After five months trying to win Chinese listings, The London Stock Exchange still faces a tough challenge as Chinese companies become less reliant on foreign cash.
The LSE - subject of a takeover battle between Deutsche Boerse and Euronext - hopes to woo new business by highlighting its China-hungry European investor base and IPO fees that are cheaper in London than in New York.
Hong Kong is the dominant overseas venue for Chinese IPOs, leaving the LSE, the New York Stock Exchange, Nasdaq and the Singapore Stock Exchange as alternative markets.
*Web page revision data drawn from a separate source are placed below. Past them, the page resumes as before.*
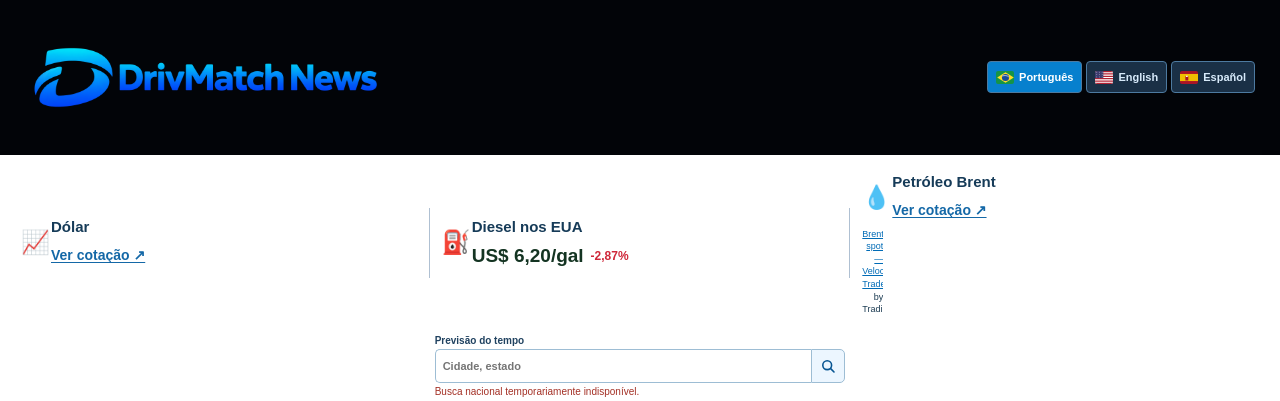
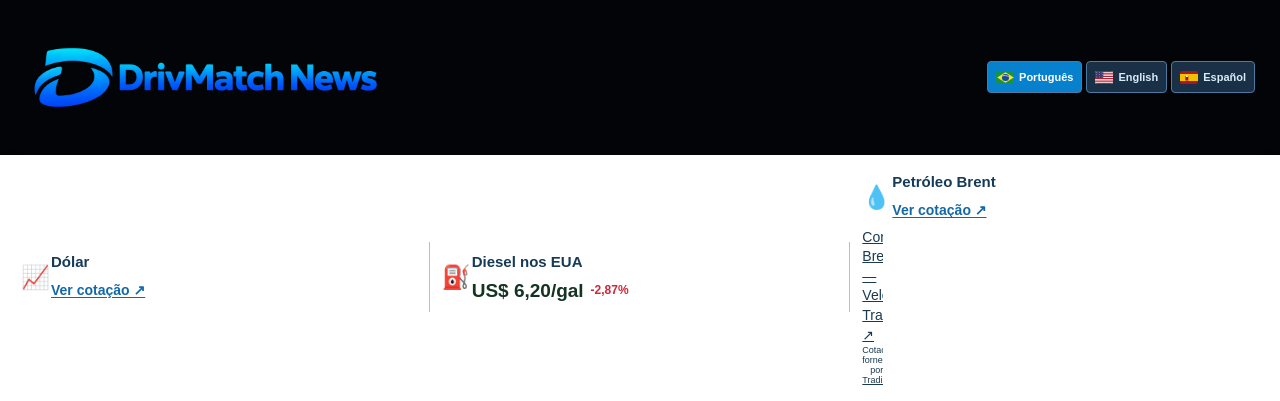
Before and after one commit to handsondispatcher/drivmatch-news, a website: page site/index.html in a window 1280 px wide. Shown: the top 401 px of the page. Drawn offline with Linux system fonts and the light colour scheme; no server answers; a script that the page names is missing; files whose address does not match are found by name.

Commit message:
fix(brent): use TradingView supported single-ticker web component for VELOCITY Brent

```diff
--- a/site/index.html
+++ b/site/index.html
@@ -1181,6 +1181,8 @@
 .dm-brent-tradingview .tradingview-widget-copyright a{color:#006bb6}
 #dm-utility .dm-brent-tradingview{display:block}
 #dm-utility .dm-util-quote:has(#top-brent-value) .dm-util-money{display:none}
+.dm-brent-tradingview tv-single-ticker{width:220px;max-width:100%;min-height:65px}
+.dm-brent-attribution{display:block;text-align:right;font:9px Arial,sans-serif}
 @media(max-width:700px){.dm-brent-tradingview{width:180px}}
 </style>
 </head>
@@ -1205,14 +1207,12 @@
    <span class="dm-util-icon" aria-hidden="true">💧</span>
    <a id="top-brent-label" class="dm-util-label dm-market-ref-link" href="https://br.investing.com/commodities/brent-oil" target="_blank" rel="noopener noreferrer" title="Ver cotação negociada do Brent no Investing.com">Petróleo Brent</a>
    <div class="dm-util-money"><strong id="top-brent-value">—</strong><em id="top-brent-change" hidden></em></div>
-   <div class="dm-brent-tradingview" aria-label="Cotação Spot Brent Crude Oil Velocity Trade fornecida pela TradingView">
-    <div class="tradingview-widget-container">
-     <div class="tradingview-widget-container__widget"></div>
-     <div class="tradingview-widget-copyright"><a href="https://br.tradingview.com/symbols/BRENT/?exchange=VELOCITY" target="_blank" rel="noopener noreferrer">Brent spot — Velocity Trade</a> by TradingView</div>
-     <script type="text/javascript" src="https://s3.tradingview.com/external-embedding/embed-widget-single-quote.js" async>
-     {"symbol":"VELOCITY:BRENT","width":220,"colorTheme":"light","isTransparent":true,"locale":"br"}
-     </script>
-    </div>
+   <div class="dm-brent-tradingview" aria-label="Cotação spot Brent da Velocity Trade via TradingView">
+    <tv-single-ticker symbol="VELOCITY:BRENT" style="display:block;width:220px;max-width:100%;min-height:65px">
+     <a href="https://www.tradingview.com/symbols/VELOCITY-BRENT/" target="_blank" rel="noopener noreferrer">Consultar Brent — Velocity Trade ↗</a>
+    </tv-single-ticker>
+    <span class="dm-brent-attribution">Cotação fornecida por <a href="https://www.tradingview.com/" target="_blank" rel="noopener noreferrer">TradingView</a></span>
+    <script type="module" src="https://www.tradingview-widget.com/w/en/tv-single-ticker.js"></script>
    </div>
    <small id="top-brent-date" class="dm-util-provenance" hidden title="Fonte e data da cotação">Sem cotação</small>
   </div>
```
"Potential listings is by far the dominant focus in the short term," Jane Zhu, LSE's head of Asia-Pacific, said at the exchange's new office at Two International Finance Centre, the city's tallest skyscraper and home also to Swiss securities house UBS and the Hong Kong Monetary Authority.
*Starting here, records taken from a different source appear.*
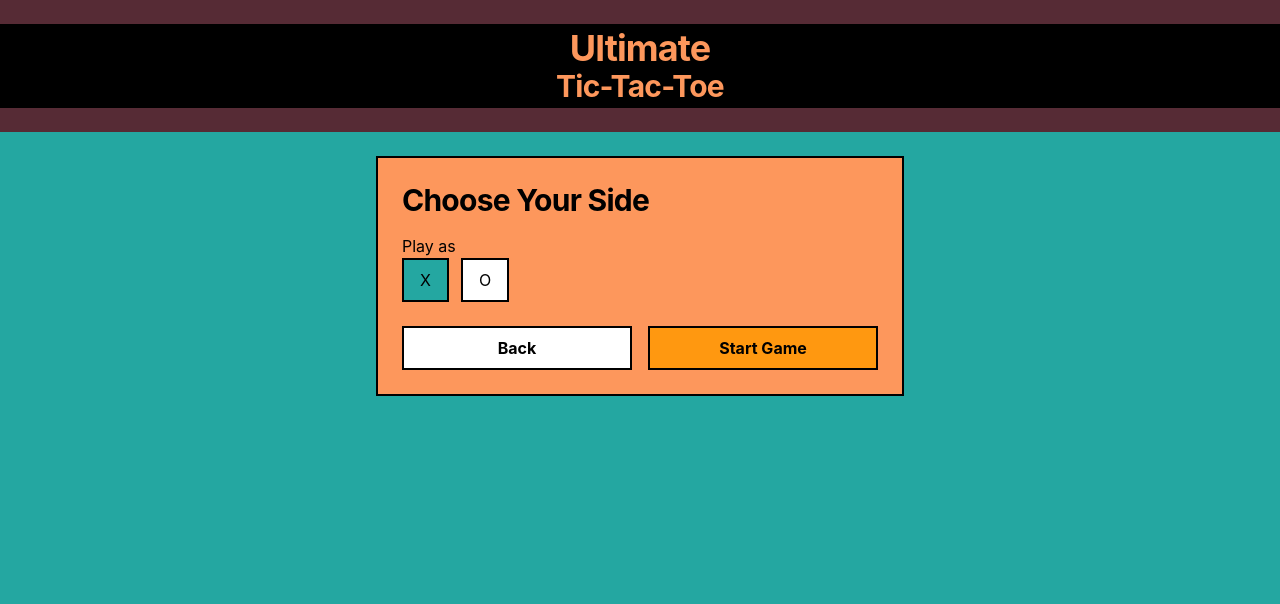
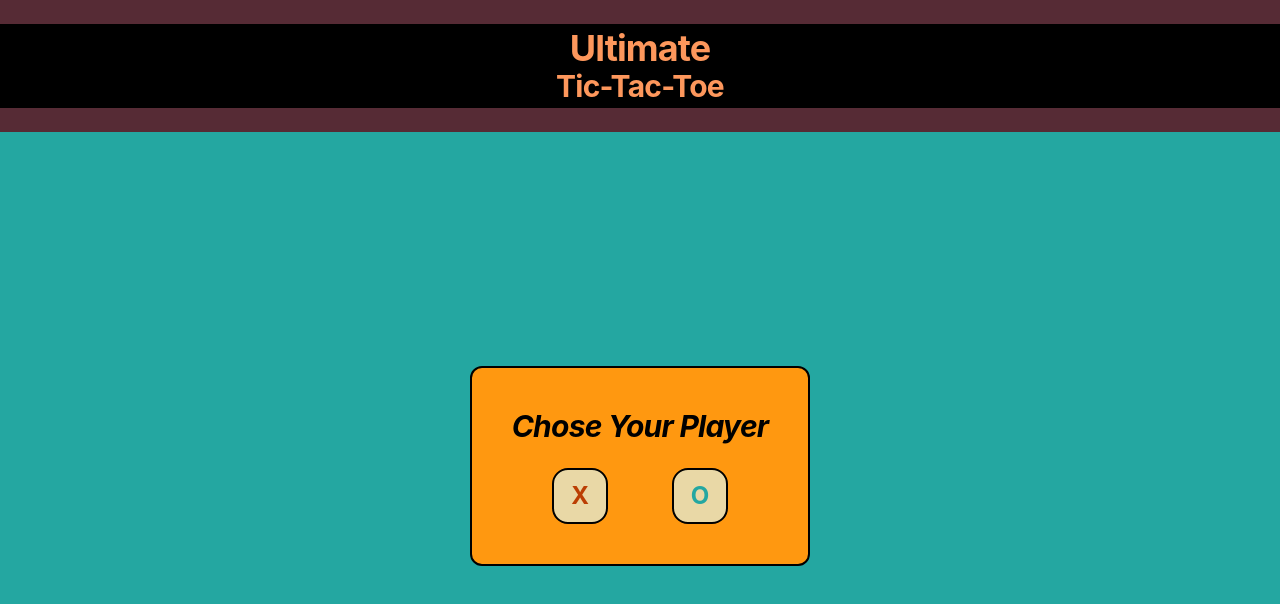
Before and after one commit to paaw-potsawee/AI_Ultimate_tic_tac_toe, a React (Vite) app: page / in a window 1280 px wide. Both pictures are taken after a click on the button "Next". Shown: the top 604 px of the page. Built offline with nearby package versions, Linux system fonts and the light colour scheme.

Commit message:
feat: simplify SelectSide component and add reusable Button component

```diff
--- a/src/App.tsx
+++ b/src/App.tsx
@@ -14,11 +14,11 @@ function App() {
     const [screen, setScreen] = useState<
         "select-mode" | "select-side" | "board"
     >("select-mode");
-    const { mode, humanPlayer, startGame } = useGameConfigStore();
+    const { mode, startGame } = useGameConfigStore();
     const [draftMode, setDraftMode] = useState<GameModeValue>(mode);
 
     return (
-        <>
+        <div className="flex min-h-screen flex-col">
             <Header />
             {screen === "select-mode" && (
                 <SelectMode
@@ -36,8 +36,6 @@ function App() {
             )}
             {screen === "select-side" && (
                 <SelectSide
-                    initialPlayer={humanPlayer}
-                    onBack={() => setScreen("select-mode")}
                     onStartGame={(side) => {
                         startGame(draftMode, side);
                         setScreen("board");
@@ -45,7 +43,7 @@ function App() {
                 />
             )}
             {screen === "board" && (
-                <div className="flex flex-col items-center">
+                <div className="flex flex-col items-center pb-6">
                     <GameStatus />
                     <UltimateBoard />
                     <PlayerInfo />
@@ -57,7 +55,7 @@ function App() {
                     <MoveHistory />
                 </div>
             )}
-        </>
+        </div>
     );
 }
 
--- a/src/components/setup/SelectSide.tsx
+++ b/src/components/setup/SelectSide.tsx
@@ -1,55 +1,28 @@
-import { useState } from "react";
 import type { Player } from "../../types/game";
+import Button from "../ui/Button";
 
 interface Props {
-    initialPlayer: Player;
-    onBack: () => void;
     onStartGame: (side: Player) => void;
 }
 
-const SelectSide = ({ initialPlayer, onBack, onStartGame }: Props) => {
-    const [draftHumanPlayer, setDraftHumanPlayer] =
-        useState<Player>(initialPlayer);
-
+const SelectSide = ({ onStartGame }: Props) => {
     return (
-        <main className="mx-auto flex w-full max-w-xl flex-col gap-6 p-6">
-            <section className="flex flex-col gap-4 border-2 border-black bg-peach p-6">
-                <h2>Choose Your Side</h2>
-                <fieldset className="flex flex-col gap-2">
-                    <legend>Play as</legend>
-                    <div className="flex gap-3">
-                        <button
-                            type="button"
-                            className={`border-2 border-black px-4 py-2 ${draftHumanPlayer === 0 ? "bg-teal" : "bg-white"}`}
-                            onClick={() => setDraftHumanPlayer(0)}
-                        >
-                            X
-                        </button>
-                        <button
-                            type="button"
-                            className={`border-2 border-black px-4 py-2 ${draftHumanPlayer === 1 ? "bg-teal" : "bg-white"}`}
-                            onClick={() => setDraftHumanPlayer(1)}
-                        >
-                            O
-                        </button>
-                    </div>
-                </fieldset>
-
-                <div className="mt-2 flex gap-4">
-                    <button
-                        type="button"
-                        className="flex-1 border-2 border-black bg-white px-4 py-2 font-bold"
-                        onClick={onBack}
+        <main className="flex flex-1 items-center justify-center p-6">
+            <section className="flex flex-col items-center gap-6 rounded-xl border-2 border-black bg-orange p-10">
+                <h2 className="italic">Chose Your Player</h2>
+                <div className="flex gap-16">
+                    <Button
+                        className="h-14 w-14 bg-ocean-200 text-2xl font-bold text-sunset-600"
+                        onClick={() => onStartGame(0)}
                     >
-                        Back
-                    </button>
-                    <button
-                        type="button"
-                        className="flex-1 border-2 border-black bg-orange px-4 py-2 font-bold"
-                        onClick={() => onStartGame(draftHumanPlayer)}
+                        X
+                    </Button>
+                    <Button
+                        className="h-14 w-14 bg-ocean-200 text-2xl font-bold text-teal"
+                        onClick={() => onStartGame(1)}
                     >
-                        Start Game
-                    </button>
+                        O
+                    </Button>
                 </div>
             </section>
         </main>
--- /dev/null
+++ b/src/components/ui/Button.tsx
@@ -0,0 +1,31 @@
+import { twMerge } from "tailwind-merge";
+import clsx from "clsx";
+import type { ComponentPropsWithoutRef } from "react";
+
+type ButtonProps = ComponentPropsWithoutRef<"button"> & {
+    className?: string;
+};
+
+const Button = ({
+    className,
+    children,
+    type = "button",
+    ...props
+}: ButtonProps) => {
+    return (
+        <button
+            type={type}
+            className={twMerge(
+                clsx(
+                    "border-2 rounded-2xl border-black px-4 py-2 font-bold",
+                    className,
+                ),
+            )}
+            {...props}
+        >
+            {children}
+        </button>
+    );
+};
+
+export default Button;
```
Last year, Chinese companies sold US$6.3 billion (£3.35 billion) worth of IPOs through Hong Kong listings and have sold $12.2 billion (£6.5 billion) in new issues since the beginning of 2002, according to Dealogic.
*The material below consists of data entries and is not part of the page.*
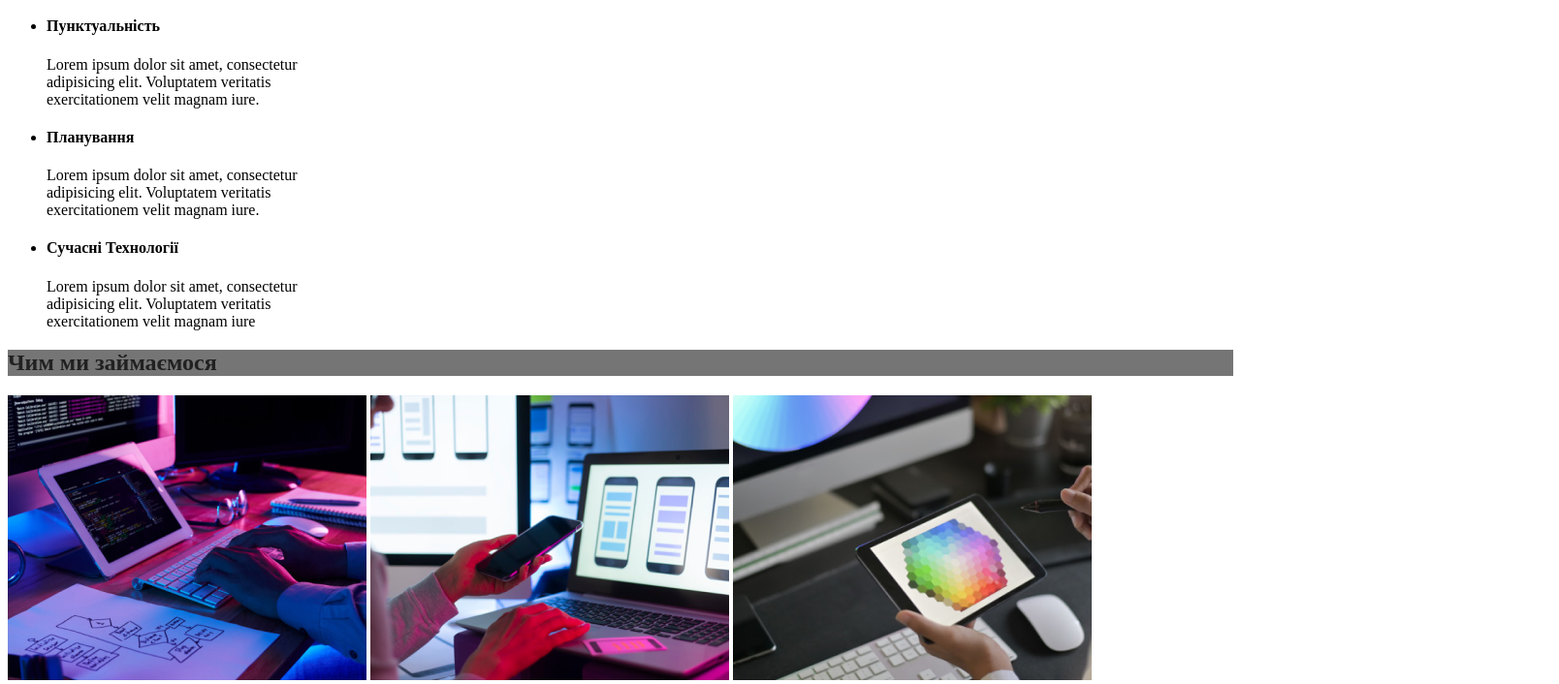
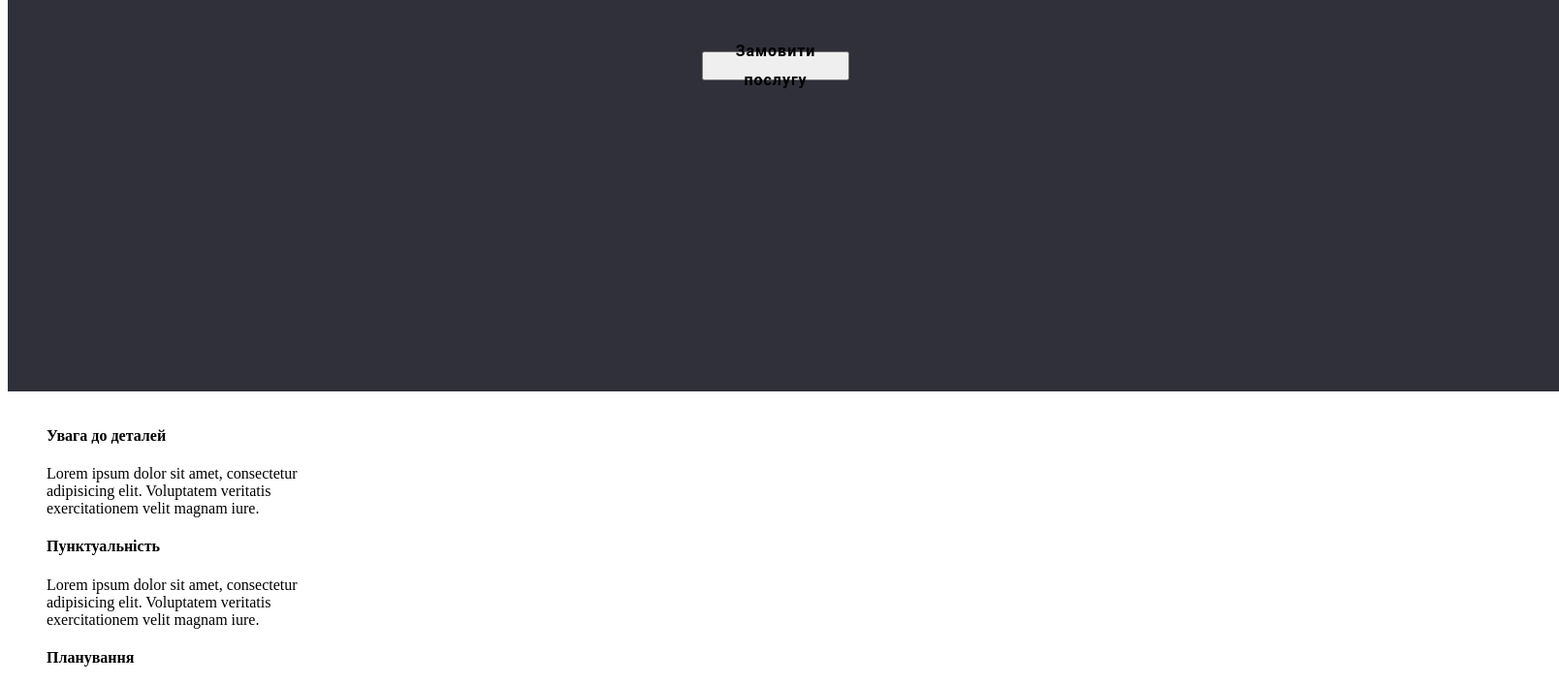
Before and after one commit to arinagalkina/WebStudio-1, a plain HTML site: page index.html in a window 1280 px wide. Shown: the part 387-1093 px from the top of the page at 97% size, 1608 px wide, since content can reach past the window. Drawn offline with Linux system fonts and the light colour scheme.

Commit message:
feat:second change

```diff
--- a/css/style.css
+++ b/css/style.css
@@ -1,16 +1,67 @@
-#item {
-    color: #212121;
-}
+
+
+
 h1 {
     color:  #FFFFFF;
 }
-#card {
-    color: #212121;
+
 }
 h2 {
-    background-color:  #757575;
+    background-color:  #fffdfd;
 }
 body header {
-    background-color:  #757575;
+    background-color:  #FFFFFF;
+
 
 }
+
+a:hover {
+    color:blue;
+}
+a {
+    text-decoration: none;
+}
+li {
+    list-style-type: none;
+}
+h1 {
+    background-color: #2F303A;
+    width: 1600px;
+    height: 600px;
+    top: 80px;
+    font-family: 'Roboto';
+font-style: normal;
+font-weight: 900;
+font-size: 44px;
+line-height: 60px;
+
+
+text-align: center;
+letter-spacing: 0.06em;
+text-transform: uppercase;
+
+}
+button {
+
+
+
+
+
+position: absolute;
+width: 152px;
+height: 30px;
+left: 724px;
+top: 440px;
+
+font-family: 'Roboto';
+font-style: normal;
+font-weight: 700;
+font-size: 16px;
+line-height: 30px;
+
+
+display: flex;
+align-items: center;
+text-align: center;
+letter-spacing: 0.06em;
+}
--- a/index.html
+++ b/index.html
@@ -41,24 +41,25 @@
     <section>
         <h1>ефективні рішення для<br> вашого бізнесу</h1>
         <button>Замовити послугу</button>
+    </section>
         <section>
         <ul>
-            <li>
+            <li class="item">
                 <h4>Увага до деталей</h4>
                 <p>Lorem ipsum dolor sit amet, consectetur <br> adipisicing elit.
                     Voluptatem veritatis <br> exercitationem velit magnam iure.</p>
             </li>
-            <li>
+            <li class="item">
                 <h4>Пунктуальнiсть</h4>
                 <p>Lorem ipsum dolor sit amet, consectetur <br> adipisicing elit.
                      Voluptatem veritatis <br> exercitationem velit magnam iure.</p>
             </li>
-            <li>
+            <li class="item">
                 <h4>Планування</h4>
                 <p>Lorem ipsum dolor sit amet, consectetur <br> adipisicing elit.
                      Voluptatem veritatis <br> exercitationem velit magnam iure.</p>
             </li>
-            <li>
+            <li class="item">
                  <h4>Сучасні Технології</h4>
                 <p>Lorem ipsum dolor sit amet, consectetur <br> adipisicing elit.
                      Voluptatem veritatis <br> exercitationem velit magnam iure</p>
@@ -66,7 +67,6 @@
         </ul>
     </section>
     <section id="card">
-        <h2>Чим ми займаємося</h2>
         <img src="./src/img/box 1.png" alt="img">
         <img src="./src/img/box 2.png" alt="img">
         <img src="./src/img/box 3.png" alt="img">
@@ -74,26 +74,34 @@
     <section>
         <h2>Наша команда</h2>
         <ul>
+            <li>
+                <img src="./src/img/img.png" alt="img">
 
-                <img src="./src/img/img.png" alt="img">
                 <h4>Ігор Дем’яненко</h4>
                     <h5>Product Designer</h5>
                 </li>
+
                 <li>
                     <img src="./src/img/olga.png" alt="img">
+
                     <h4>Ольга Репіна</h4>
                     <h5>Frontend Developer</h5>
                 </li>
+
                 <li>
                     <img src="./src/img/img man.png" alt="img">
+                    >
                     <h4>Микола Тарасов</h4>
                     <h5>Marketing</h5>
                 </li>
+
                 <li>
                     <img src="./src/img/my.png" alt="img">
+
                     <h4>Михайло Єрмаков</h4>
                     <h5>UI Designer</h5>
                 </li>
+
 
 
 
@@ -103,3 +111,6 @@
 
     </section>
 </main>
+</header>
+
+</body>
```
In December, the LSE landed a major coup when Air China, the country's biggest airline, listed its shares in Hong Kong and London in a $1.2 billion (£640 million) IPO.